Could you print the listing again exactly, omitting the pictures?

-=-=-=-=-

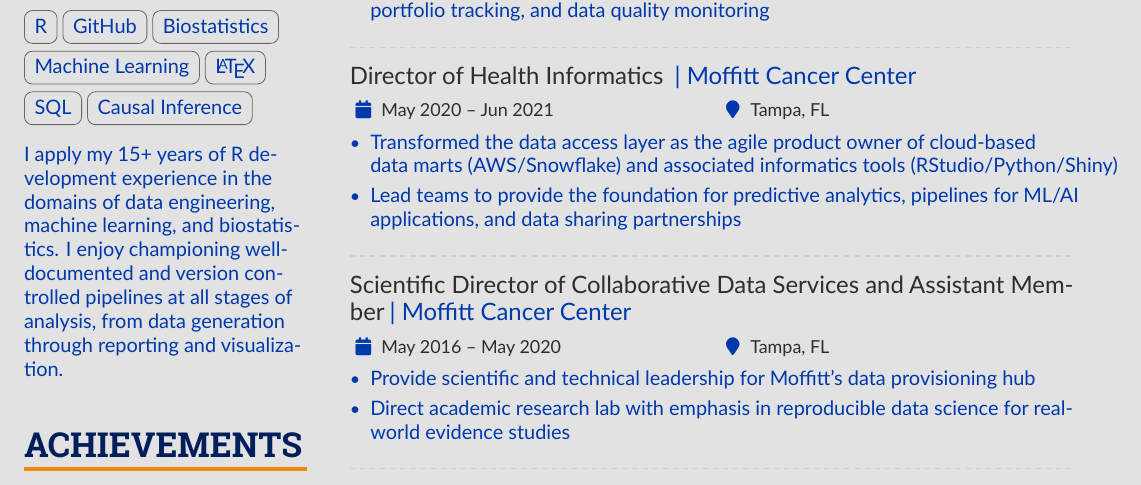
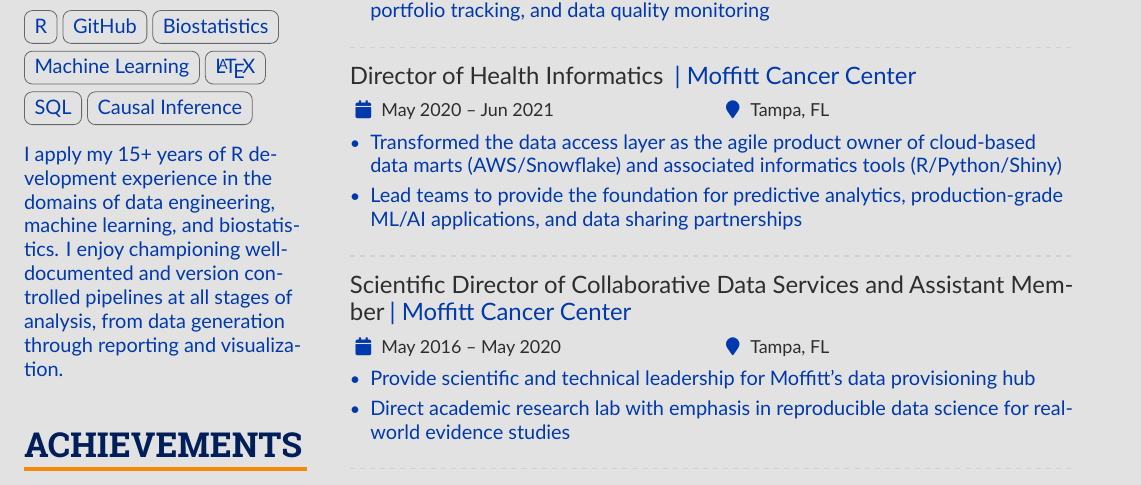
Before and after one commit to tgerke/CV, a Quarto document (Gerke-Resume/Gerke-Resume.qmd): part of the page, cut so that both start at the same text. The pictures show the output file Gerke-Resume/Gerke-Resume.pdf that the author committed with the source.

Commit message:
fix 2 overflows

```diff
--- a/Gerke-Resume/Gerke-Resume.qmd
+++ b/Gerke-Resume/Gerke-Resume.qmd
@@ -61,8 +61,8 @@ section-five-text: |
 
   \cvevent{Director of Health Informatics }{| Moffitt Cancer Center}{May 2020 -- Jun 2021}{Tampa, FL}
   \begin{itemize}
-      \item Transformed the data access layer as the agile product owner of cloud-based data marts (AWS/Snowflake) and associated informatics tools (RStudio/Python/Shiny)
-      \item Lead teams to provide the foundation for predictive analytics, pipelines for ML/AI applications, and data sharing partnerships
+      \item Transformed the data access layer as the agile product owner of cloud-based data marts (AWS/Snowflake) and associated informatics tools (R/Python/Shiny)
+      \item Lead teams to provide the foundation for predictive analytics, production-grade ML/AI applications, and data sharing partnerships
   \end{itemize}
   \divider
 
```
Also changed, not shown: Gerke-Resume/Gerke-Resume.pdf.
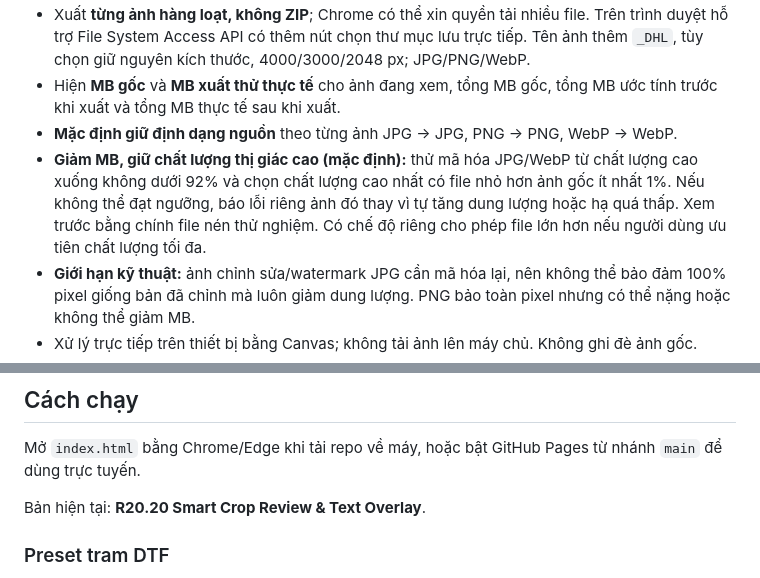
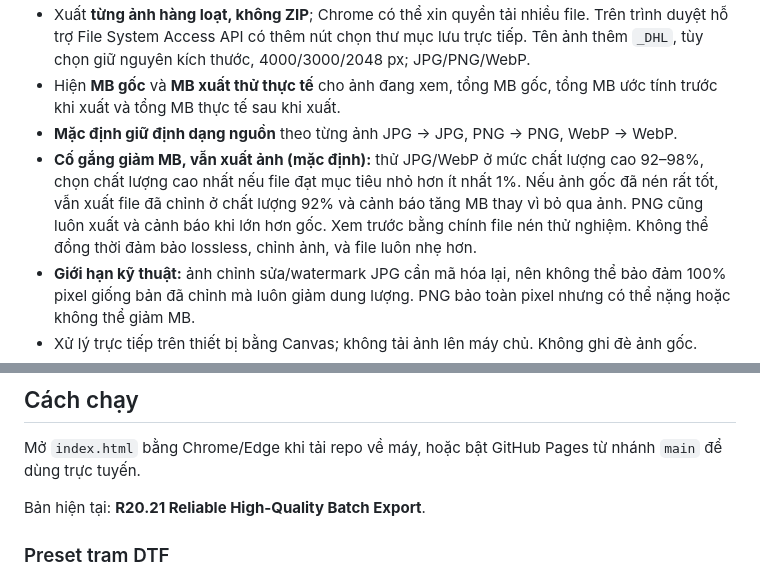
Before and after one commit to dinhloi116-hue/image-studio, a Markdown page: README.md, 2 parts joined by grey strips. Rendered like a GitHub page.

Commit message:
docs(image): R20.21 always-export policy for already-compressed low-MB Android images

```diff
--- a/README.md
+++ b/README.md
@@ -25,7 +25,7 @@ Công cụ xử lý ảnh chạy trực tiếp trên trình duyệt, không cầ
 - Xuất **từng ảnh hàng loạt, không ZIP**; Chrome có thể xin quyền tải nhiều file. Trên trình duyệt hỗ trợ File System Access API có thêm nút chọn thư mục lưu trực tiếp. Tên ảnh thêm `_DHL`, tùy chọn giữ nguyên kích thước, 4000/3000/2048 px; JPG/PNG/WebP.
 - Hiện **MB gốc** và **MB xuất thử thực tế** cho ảnh đang xem, tổng MB gốc, tổng MB ước tính trước khi xuất và tổng MB thực tế sau khi xuất.
 - **Mặc định giữ định dạng nguồn** theo từng ảnh JPG → JPG, PNG → PNG, WebP → WebP.
-- **Giảm MB, giữ chất lượng thị giác cao (mặc định):** thử mã hóa JPG/WebP từ chất lượng cao xuống không dưới 92% và chọn chất lượng cao nhất có file nhỏ hơn ảnh gốc ít nhất 1%. Nếu không thể đạt ngưỡng, báo lỗi riêng ảnh đó thay vì tự tăng dung lượng hoặc hạ quá thấp. Xem trước bằng chính file nén thử nghiệm. Có chế độ riêng cho phép file lớn hơn nếu người dùng ưu tiên chất lượng tối đa.
+- **Cố gắng giảm MB, vẫn xuất ảnh (mặc định):** thử JPG/WebP ở mức chất lượng cao 92–98%, chọn chất lượng cao nhất nếu file đạt mục tiêu nhỏ hơn ít nhất 1%. Nếu ảnh gốc đã nén rất tốt, vẫn xuất file đã chỉnh ở chất lượng 92% và cảnh báo tăng MB thay vì bỏ qua ảnh. PNG cũng luôn xuất và cảnh báo khi lớn hơn gốc. Xem trước bằng chính file nén thử nghiệm. Không thể đồng thời đảm bảo lossless, chỉnh ảnh, và file luôn nhẹ hơn.
 - **Giới hạn kỹ thuật:** ảnh chỉnh sửa/watermark JPG cần mã hóa lại, nên không thể bảo đảm 100% pixel giống bản đã chỉnh mà luôn giảm dung lượng. PNG bảo toàn pixel nhưng có thể nặng hoặc không thể giảm MB.
 - Xử lý trực tiếp trên thiết bị bằng Canvas; không tải ảnh lên máy chủ. Không ghi đè ảnh gốc.
 - Phiên bản Chrome offline nằm trong `chrome-extension/batch-editor.html` và `batch-editor.js`, build-local-extension tự đồng bộ từ `batch-editor/`.
@@ -65,7 +65,7 @@ Công cụ xử lý ảnh chạy trực tiếp trên trình duyệt, không cầ
 
 Mở `index.html` bằng Chrome/Edge khi tải repo về máy, hoặc bật GitHub Pages từ nhánh `main` để dùng trực tuyến.
 
-Bản hiện tại: **R20.20 Smart Crop Review & Text Overlay**.
+Bản hiện tại: **R20.21 Reliable High-Quality Batch Export**.
 
 ### Preset tram DTF
 
```
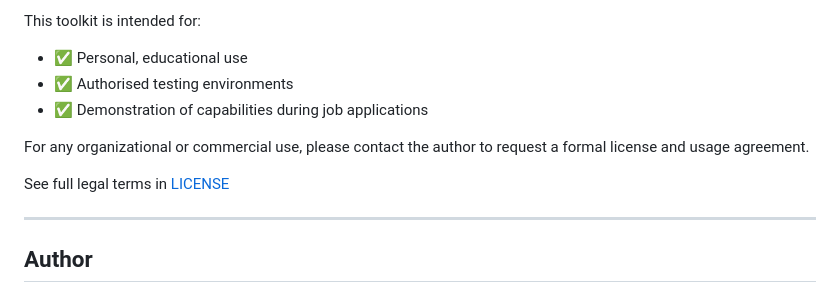
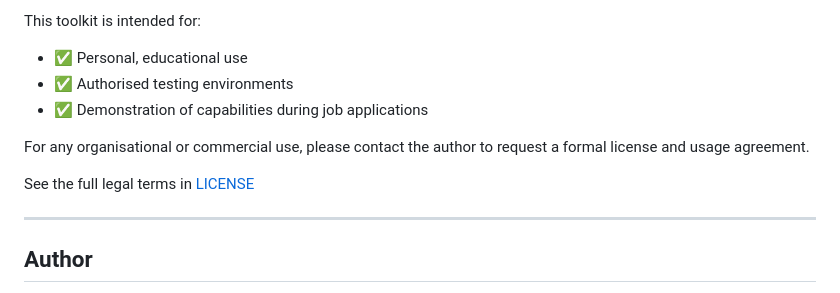
Before and after one commit to BackdoorAli/RedTeamReconToolkit_v1.0, a Markdown page: README.md, the part around the change. Drawn GitHub-style.

```diff
--- a/README.md
+++ b/README.md
@@ -113,9 +113,9 @@ This toolkit is intended for:
 - ✅ Authorised testing environments
 - ✅ Demonstration of capabilities during job applications
 
-For any organizational or commercial use, please contact the author to request a formal license and usage agreement.
+For any organisational or commercial use, please contact the author to request a formal license and usage agreement.
 
-See full legal terms in [LICENSE](LICENSE)
+See the full legal terms in [LICENSE](LICENSE)
 
 ---
 
```
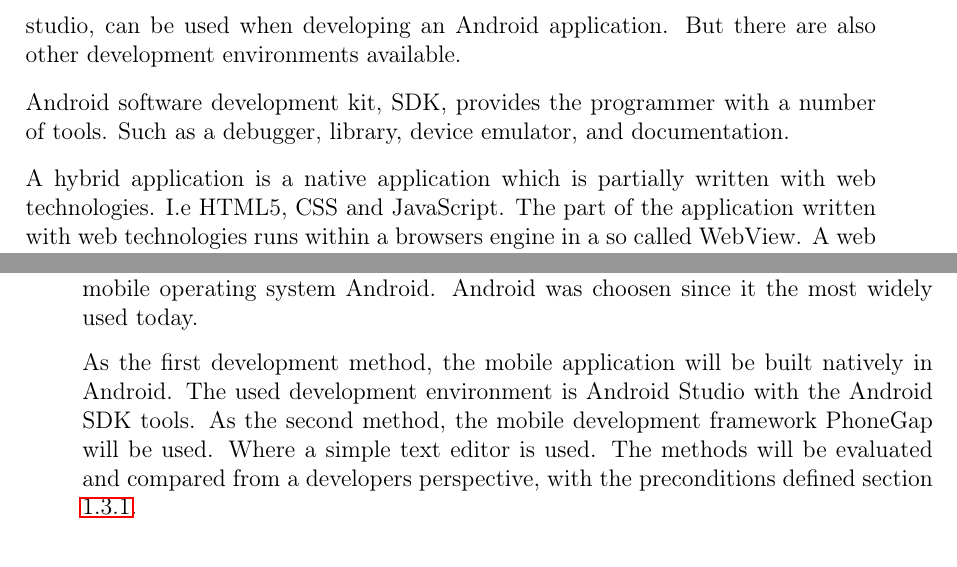
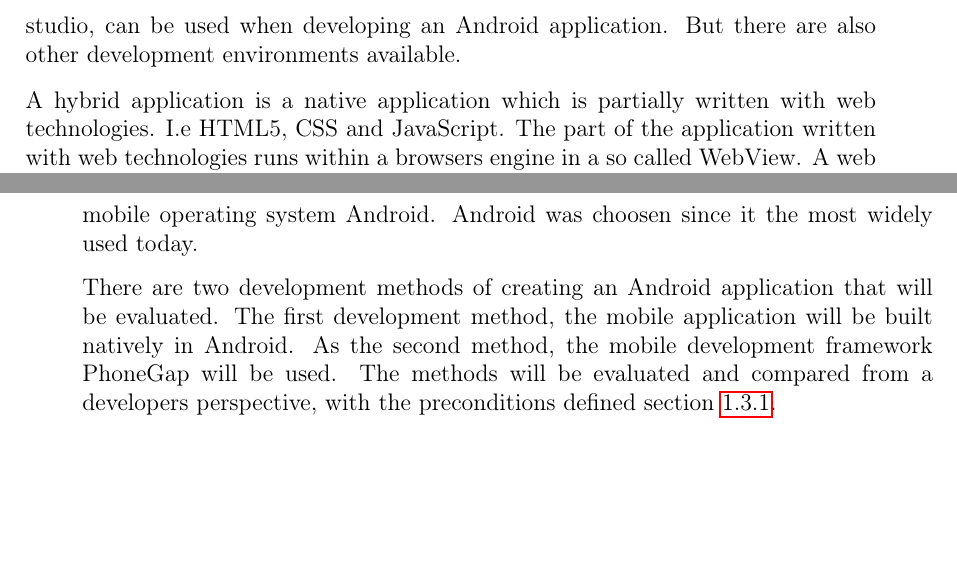
Before and after one commit to pbl/bachelor-thesis, a LaTeX thesis (document.tex, which reads tex/introduction.tex): two parts of pages 10 and 11 of 29, joined at a grey line, cut so that both start at the same text, the shorter picture padded with empty space. Compiled offline with pdfLaTeX.

Commit message:
Update introduction.tex

```diff
--- a/tex/introduction.tex
+++ b/tex/introduction.tex
@@ -10,8 +10,6 @@ The aim of this thesis is to evaluate two different development methods for enca
 
 \section{Background}
 Android is an operating system used on a wide range of devices. For example a mobile device or tv device. Developing Android applications are written in the programming language Java. The official Android development environment, Android studio, can be used when developing an Android application. But there are also other development environments available.
-
-Android software development kit, SDK, provides the programmer with a number of tools. Such as a debugger, library, device emulator, and documentation.
 
 A hybrid application is a native application which is partially written with web technologies. I.e HTML5, CSS and JavaScript. The part of the application written with web technologies runs within a browsers engine in a so called WebView. A web application running in a browser does not have access to a device native functions such as the bluetooth. However a website running within a WebView can through interaction with the application's native code access a device native functions.
 
@@ -35,7 +33,7 @@ The aim of this project is to evaluate two different development methods for enc
 
 To limit the scope of the research the development methods is only evaluted for the mobile operating system Android. Android was choosen since it the most widely used today.
 
-As the first development method, the mobile application will be built natively in Android. The used development environment is Android Studio with the Android SDK tools. As the second method, the mobile development framework PhoneGap will be used. Where a simple text editor is used. The methods will be evaluated and compared from a developers perspective, with the preconditions defined section \ref{section-preconditions}.
+There are two development methods of creating an Android application that will be evaluated. The first development method, the mobile application will be built natively in Android. As the second method, the mobile development framework PhoneGap will be used. The methods will be evaluated and compared from a developers perspective, with the preconditions defined section \ref{section-preconditions}.
 
 \subsection{Preconditions} \label{section-preconditions}
 The study is done from a company's perspective and is based on the following prerequisites:
```
Also changed, not shown: tex/introduction.tex (2 more changed lines).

-=-=-=-=-

→ Result of the task:
Before and after one commit to tgerke/CV, a Quarto document (Gerke-Resume/Gerke-Resume.qmd): part of the page, cut so that both start at the same text. The pictures show the output file Gerke-Resume/Gerke-Resume.pdf that the author committed with the source.

Commit message:
fix 2 overflows

```diff
--- a/Gerke-Resume/Gerke-Resume.qmd
+++ b/Gerke-Resume/Gerke-Resume.qmd
@@ -61,8 +61,8 @@ section-five-text: |
 
   \cvevent{Director of Health Informatics }{| Moffitt Cancer Center}{May 2020 -- Jun 2021}{Tampa, FL}
   \begin{itemize}
-      \item Transformed the data access layer as the agile product owner of cloud-based data marts (AWS/Snowflake) and associated informatics tools (RStudio/Python/Shiny)
-      \item Lead teams to provide the foundation for predictive analytics, pipelines for ML/AI applications, and data sharing partnerships
+      \item Transformed the data access layer as the agile product owner of cloud-based data marts (AWS/Snowflake) and associated informatics tools (R/Python/Shiny)
+      \item Lead teams to provide the foundation for predictive analytics, production-grade ML/AI applications, and data sharing partnerships
   \end{itemize}
   \divider
 
```
Also changed, not shown: Gerke-Resume/Gerke-Resume.pdf.
Before and after one commit to dinhloi116-hue/image-studio, a Markdown page: README.md, 2 parts joined by grey strips. Rendered like a GitHub page.

Commit message:
docs(image): R20.21 always-export policy for already-compressed low-MB Android images

```diff
--- a/README.md
+++ b/README.md
@@ -25,7 +25,7 @@ Công cụ xử lý ảnh chạy trực tiếp trên trình duyệt, không cầ
 - Xuất **từng ảnh hàng loạt, không ZIP**; Chrome có thể xin quyền tải nhiều file. Trên trình duyệt hỗ trợ File System Access API có thêm nút chọn thư mục lưu trực tiếp. Tên ảnh thêm `_DHL`, tùy chọn giữ nguyên kích thước, 4000/3000/2048 px; JPG/PNG/WebP.
 - Hiện **MB gốc** và **MB xuất thử thực tế** cho ảnh đang xem, tổng MB gốc, tổng MB ước tính trước khi xuất và tổng MB thực tế sau khi xuất.
 - **Mặc định giữ định dạng nguồn** theo từng ảnh JPG → JPG, PNG → PNG, WebP → WebP.
-- **Giảm MB, giữ chất lượng thị giác cao (mặc định):** thử mã hóa JPG/WebP từ chất lượng cao xuống không dưới 92% và chọn chất lượng cao nhất có file nhỏ hơn ảnh gốc ít nhất 1%. Nếu không thể đạt ngưỡng, báo lỗi riêng ảnh đó thay vì tự tăng dung lượng hoặc hạ quá thấp. Xem trước bằng chính file nén thử nghiệm. Có chế độ riêng cho phép file lớn hơn nếu người dùng ưu tiên chất lượng tối đa.
+- **Cố gắng giảm MB, vẫn xuất ảnh (mặc định):** thử JPG/WebP ở mức chất lượng cao 92–98%, chọn chất lượng cao nhất nếu file đạt mục tiêu nhỏ hơn ít nhất 1%. Nếu ảnh gốc đã nén rất tốt, vẫn xuất file đã chỉnh ở chất lượng 92% và cảnh báo tăng MB thay vì bỏ qua ảnh. PNG cũng luôn xuất và cảnh báo khi lớn hơn gốc. Xem trước bằng chính file nén thử nghiệm. Không thể đồng thời đảm bảo lossless, chỉnh ảnh, và file luôn nhẹ hơn.
 - **Giới hạn kỹ thuật:** ảnh chỉnh sửa/watermark JPG cần mã hóa lại, nên không thể bảo đảm 100% pixel giống bản đã chỉnh mà luôn giảm dung lượng. PNG bảo toàn pixel nhưng có thể nặng hoặc không thể giảm MB.
 - Xử lý trực tiếp trên thiết bị bằng Canvas; không tải ảnh lên máy chủ. Không ghi đè ảnh gốc.
 - Phiên bản Chrome offline nằm trong `chrome-extension/batch-editor.html` và `batch-editor.js`, build-local-extension tự đồng bộ từ `batch-editor/`.
@@ -65,7 +65,7 @@ Công cụ xử lý ảnh chạy trực tiếp trên trình duyệt, không cầ
 
 Mở `index.html` bằng Chrome/Edge khi tải repo về máy, hoặc bật GitHub Pages từ nhánh `main` để dùng trực tuyến.
 
-Bản hiện tại: **R20.20 Smart Crop Review & Text Overlay**.
+Bản hiện tại: **R20.21 Reliable High-Quality Batch Export**.
 
 ### Preset tram DTF
 
```
Before and after one commit to BackdoorAli/RedTeamReconToolkit_v1.0, a Markdown page: README.md, the part around the change. Drawn GitHub-style.

```diff
--- a/README.md
+++ b/README.md
@@ -113,9 +113,9 @@ This toolkit is intended for:
 - ✅ Authorised testing environments
 - ✅ Demonstration of capabilities during job applications
 
-For any organizational or commercial use, please contact the author to request a formal license and usage agreement.
+For any organisational or commercial use, please contact the author to request a formal license and usage agreement.
 
-See full legal terms in [LICENSE](LICENSE)
+See the full legal terms in [LICENSE](LICENSE)
 
 ---
 
```
Before and after one commit to pbl/bachelor-thesis, a LaTeX thesis (document.tex, which reads tex/introduction.tex): two parts of pages 10 and 11 of 29, joined at a grey line, cut so that both start at the same text, the shorter picture padded with empty space. Compiled offline with pdfLaTeX.

Commit message:
Update introduction.tex

```diff
--- a/tex/introduction.tex
+++ b/tex/introduction.tex
@@ -10,8 +10,6 @@ The aim of this thesis is to evaluate two different development methods for enca
 
 \section{Background}
 Android is an operating system used on a wide range of devices. For example a mobile device or tv device. Developing Android applications are written in the programming language Java. The official Android development environment, Android studio, can be used when developing an Android application. But there are also other development environments available.
-
-Android software development kit, SDK, provides the programmer with a number of tools. Such as a debugger, library, device emulator, and documentation.
 
 A hybrid application is a native application which is partially written with web technologies. I.e HTML5, CSS and JavaScript. The part of the application written with web technologies runs within a browsers engine in a so called WebView. A web application running in a browser does not have access to a device native functions such as the bluetooth. However a website running within a WebView can through interaction with the application's native code access a device native functions.
 
@@ -35,7 +33,7 @@ The aim of this project is to evaluate two different development methods for enc
 
 To limit the scope of the research the development methods is only evaluted for the mobile operating system Android. Android was choosen since it the most widely used today.
 
-As the first development method, the mobile application will be built natively in Android. The used development environment is Android Studio with the Android SDK tools. As the second method, the mobile development framework PhoneGap will be used. Where a simple text editor is used. The methods will be evaluated and compared from a developers perspective, with the preconditions defined section \ref{section-preconditions}.
+There are two development methods of creating an Android application that will be evaluated. The first development method, the mobile application will be built natively in Android. As the second method, the mobile development framework PhoneGap will be used. The methods will be evaluated and compared from a developers perspective, with the preconditions defined section \ref{section-preconditions}.
 
 \subsection{Preconditions} \label{section-preconditions}
 The study is done from a company's perspective and is based on the following prerequisites:
```
Also changed, not shown: tex/introduction.tex (2 more changed lines).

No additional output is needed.